The Unseen was released in 1981 (though some listings have it as 1980) and was written and directed by Peter Foleg who is actually Danny Steinmann best known for his exploitation cult classic Savage Streets & Friday the 13th: A New Beginning. The Unseen was Steinmann’s directorial debut (not counting the porn flick he made High Rise). Steinmann may not go down as one of the great filmmakers, but I kinda like his work. Savage Streets is a fun and at times a bit sleazy exploitation film and even Friday the 13th: A New Beginning has more of a sleazy feel and is an exploitation film in my opinion and while its really no different than the past 4 the exploitation twist gives the film it’s own identity. Steinmann’s Friday the 13th sequel often draws poor reviews since Jason isn’t the killer, but I find it enjoyable. Of the three films Steinmann made from a production standpoint I’d say the Unseen was the best of his work, but I would rate it behind Savage Streets and Friday the 13th: A New Beginning in terms of enjoyment, but with that said the Unseen is still an entertaining if not heavily flawed film.
Despite my 3.5 rating I can’t fully recommend the Unseen, but it has this 80s B-Movie charm going for it. There really isn’t a whole lot of violence and when there is unlike most films of the time it features almost no gore. A lot of films at this time used gore and nudity as a gimmick of sorts and that’s another thing this film lacks. While there is a scene with full frontal nudity its quite brief and not exploitive like Steinmann’s other two films. In many ways this sort of feels like the gothic horror films of the 70s. For the most part the Unseen is a solid film, but the final act is when things get a little sloppy and overly long.

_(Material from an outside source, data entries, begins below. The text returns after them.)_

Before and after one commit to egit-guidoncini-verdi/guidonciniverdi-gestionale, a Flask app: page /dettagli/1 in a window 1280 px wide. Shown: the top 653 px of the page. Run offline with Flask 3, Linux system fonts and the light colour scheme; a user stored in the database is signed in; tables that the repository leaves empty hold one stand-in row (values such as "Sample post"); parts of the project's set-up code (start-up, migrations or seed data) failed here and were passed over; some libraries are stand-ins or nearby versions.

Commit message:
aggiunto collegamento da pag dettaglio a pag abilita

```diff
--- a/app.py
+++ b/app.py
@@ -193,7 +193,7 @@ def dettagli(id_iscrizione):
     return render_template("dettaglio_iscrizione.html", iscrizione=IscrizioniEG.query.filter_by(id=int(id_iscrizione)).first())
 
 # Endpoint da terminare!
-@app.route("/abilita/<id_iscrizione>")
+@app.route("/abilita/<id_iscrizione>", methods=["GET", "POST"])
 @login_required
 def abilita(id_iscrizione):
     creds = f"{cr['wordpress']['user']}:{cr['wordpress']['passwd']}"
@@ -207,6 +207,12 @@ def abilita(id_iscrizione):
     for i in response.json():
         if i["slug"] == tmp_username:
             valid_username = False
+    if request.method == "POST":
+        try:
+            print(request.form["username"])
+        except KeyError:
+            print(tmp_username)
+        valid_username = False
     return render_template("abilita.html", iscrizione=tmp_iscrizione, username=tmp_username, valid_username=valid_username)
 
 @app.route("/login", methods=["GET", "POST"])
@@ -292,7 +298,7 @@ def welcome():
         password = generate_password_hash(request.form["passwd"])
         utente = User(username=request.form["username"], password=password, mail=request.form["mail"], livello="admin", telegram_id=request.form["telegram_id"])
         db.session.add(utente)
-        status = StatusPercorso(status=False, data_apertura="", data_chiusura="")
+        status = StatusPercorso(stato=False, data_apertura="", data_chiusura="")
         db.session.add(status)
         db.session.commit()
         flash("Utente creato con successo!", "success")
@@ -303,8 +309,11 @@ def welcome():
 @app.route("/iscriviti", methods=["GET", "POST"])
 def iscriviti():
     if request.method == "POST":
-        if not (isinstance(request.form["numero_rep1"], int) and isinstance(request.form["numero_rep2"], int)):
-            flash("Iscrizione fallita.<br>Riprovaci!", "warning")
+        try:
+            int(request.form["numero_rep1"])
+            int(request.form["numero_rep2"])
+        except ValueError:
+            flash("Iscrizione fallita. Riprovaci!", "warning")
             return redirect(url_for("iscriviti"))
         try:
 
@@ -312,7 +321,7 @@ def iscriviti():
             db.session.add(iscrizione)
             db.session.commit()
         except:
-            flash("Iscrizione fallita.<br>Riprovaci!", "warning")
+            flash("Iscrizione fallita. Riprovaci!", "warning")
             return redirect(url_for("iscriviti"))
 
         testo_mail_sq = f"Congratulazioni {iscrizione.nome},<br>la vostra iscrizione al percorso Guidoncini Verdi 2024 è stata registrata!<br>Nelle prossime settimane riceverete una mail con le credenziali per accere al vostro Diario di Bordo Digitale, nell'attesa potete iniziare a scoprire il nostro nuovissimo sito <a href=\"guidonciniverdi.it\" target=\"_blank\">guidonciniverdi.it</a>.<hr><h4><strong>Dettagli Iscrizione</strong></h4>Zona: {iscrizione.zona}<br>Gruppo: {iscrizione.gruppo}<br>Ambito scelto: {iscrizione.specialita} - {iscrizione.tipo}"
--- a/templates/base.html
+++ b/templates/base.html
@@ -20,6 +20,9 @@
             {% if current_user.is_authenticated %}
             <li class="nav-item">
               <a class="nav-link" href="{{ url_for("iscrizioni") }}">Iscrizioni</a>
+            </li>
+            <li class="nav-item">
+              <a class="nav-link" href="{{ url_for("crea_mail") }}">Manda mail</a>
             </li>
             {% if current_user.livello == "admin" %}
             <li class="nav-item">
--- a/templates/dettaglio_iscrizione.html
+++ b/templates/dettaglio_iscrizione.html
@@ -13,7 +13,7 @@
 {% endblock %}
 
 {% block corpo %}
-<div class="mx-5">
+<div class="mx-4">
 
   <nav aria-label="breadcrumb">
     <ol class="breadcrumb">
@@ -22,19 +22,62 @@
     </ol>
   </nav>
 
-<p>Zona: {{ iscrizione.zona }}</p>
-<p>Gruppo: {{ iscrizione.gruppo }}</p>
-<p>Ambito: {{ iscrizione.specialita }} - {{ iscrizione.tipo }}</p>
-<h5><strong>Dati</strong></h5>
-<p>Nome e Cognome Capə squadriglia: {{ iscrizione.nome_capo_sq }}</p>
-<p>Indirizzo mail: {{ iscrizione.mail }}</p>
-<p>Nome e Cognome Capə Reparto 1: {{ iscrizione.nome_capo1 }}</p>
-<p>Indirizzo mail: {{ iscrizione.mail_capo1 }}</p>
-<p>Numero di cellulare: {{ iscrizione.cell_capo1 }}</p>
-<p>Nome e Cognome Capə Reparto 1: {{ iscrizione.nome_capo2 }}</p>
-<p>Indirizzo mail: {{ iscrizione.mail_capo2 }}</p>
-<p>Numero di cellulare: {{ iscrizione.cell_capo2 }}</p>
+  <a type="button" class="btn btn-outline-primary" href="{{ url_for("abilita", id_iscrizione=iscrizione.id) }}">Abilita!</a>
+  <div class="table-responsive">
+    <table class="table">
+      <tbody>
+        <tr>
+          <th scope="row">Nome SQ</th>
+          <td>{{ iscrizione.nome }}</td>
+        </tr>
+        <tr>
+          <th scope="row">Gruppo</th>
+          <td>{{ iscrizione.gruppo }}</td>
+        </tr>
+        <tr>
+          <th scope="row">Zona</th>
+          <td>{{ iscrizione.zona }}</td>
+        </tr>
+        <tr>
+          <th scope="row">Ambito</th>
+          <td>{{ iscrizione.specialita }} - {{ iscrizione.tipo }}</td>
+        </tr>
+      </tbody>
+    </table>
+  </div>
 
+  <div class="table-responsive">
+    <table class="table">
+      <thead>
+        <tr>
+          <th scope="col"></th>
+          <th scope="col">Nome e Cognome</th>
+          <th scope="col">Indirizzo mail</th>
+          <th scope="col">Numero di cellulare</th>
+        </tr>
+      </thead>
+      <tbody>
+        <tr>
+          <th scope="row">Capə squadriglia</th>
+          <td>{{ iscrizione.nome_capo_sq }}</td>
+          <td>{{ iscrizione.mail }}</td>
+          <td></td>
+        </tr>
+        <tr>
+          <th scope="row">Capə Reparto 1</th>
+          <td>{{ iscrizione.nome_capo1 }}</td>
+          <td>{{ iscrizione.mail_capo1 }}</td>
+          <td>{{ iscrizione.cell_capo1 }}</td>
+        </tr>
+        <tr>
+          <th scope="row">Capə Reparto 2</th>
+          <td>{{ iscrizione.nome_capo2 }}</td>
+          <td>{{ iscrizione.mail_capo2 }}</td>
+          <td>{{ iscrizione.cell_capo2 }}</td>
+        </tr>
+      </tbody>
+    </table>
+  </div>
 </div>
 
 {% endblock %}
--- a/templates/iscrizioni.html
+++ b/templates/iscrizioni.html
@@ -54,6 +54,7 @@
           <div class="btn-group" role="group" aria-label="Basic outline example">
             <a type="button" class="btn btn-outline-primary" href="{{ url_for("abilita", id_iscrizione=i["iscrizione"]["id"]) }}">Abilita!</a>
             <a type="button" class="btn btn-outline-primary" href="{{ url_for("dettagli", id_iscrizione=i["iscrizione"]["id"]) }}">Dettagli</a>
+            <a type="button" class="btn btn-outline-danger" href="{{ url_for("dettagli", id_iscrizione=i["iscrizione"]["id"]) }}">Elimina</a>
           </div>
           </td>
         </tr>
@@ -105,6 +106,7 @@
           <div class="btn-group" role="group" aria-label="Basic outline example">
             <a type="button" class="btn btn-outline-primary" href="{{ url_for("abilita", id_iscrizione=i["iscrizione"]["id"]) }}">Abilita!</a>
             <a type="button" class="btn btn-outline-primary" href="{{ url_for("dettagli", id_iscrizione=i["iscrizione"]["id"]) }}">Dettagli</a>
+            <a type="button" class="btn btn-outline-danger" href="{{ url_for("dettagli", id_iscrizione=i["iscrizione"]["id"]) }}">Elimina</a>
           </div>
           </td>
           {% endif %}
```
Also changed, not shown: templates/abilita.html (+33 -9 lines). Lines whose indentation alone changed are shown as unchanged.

Reporter Jennifer Fast (Bach) along with two of her co-workers head out to cover a festival in a small California city, but upon arriving they can’t seem to find a hotel. They end up staying at the house of Ernest Keller (Lassick) the older kindly museum owner. Unaware to the girls, Keller has sinister plans awaiting them from something locked in the cellar.
The film credits list Peter Foleg as the screenwriter as well as a credit for the story and Stan Winston and Tom Burman also get a story credit, but the film poster lists Foleg along with Michael L. Grace, Kim Henkel, Nancy Rifkin and the screenplay is credited to Michael L. Grace. I’m gonna go based on the screen credits with Peter Foleg as the writer. The script is fairly decent for a film of this type and from its era. While characters can lack depth they however fairly entertaining. Rather than focus on teenagers or characters in their early 20s, the characters are adults and also deal with adult issues. The screenplay overall is fairly decent and while nothing great it serves its purpose.
As director Danny Steinmann delivers a fairly well made film that is often dubbed an exploitation film, but like I said I wouldn’t label it one. The pace of the film can be a little slow, but it has some eerie atmosphere and mystery, which help keep the Unseen interesting. Steinmann does deliver some decent suspense and overall he makes a good film that could have been a bit more. Like I said the final act is when things start to unravel a bit as once we see the Unseen the film has a bit of unintentional comedy or perhaps it was intentional? Either way as it goes on the Unseen gets a bit silly, but the film still remains a decent watch.
Overall the Unseen is a solid enough film, but had the potential to be more; with some eerie atmosphere and a nice little mystery the Unseen works well until the final act when it runs out of steam. I still would recommend this, but don’t expect anything great, but when all is said and done its a good watch despite the somewhat sluggish pacing.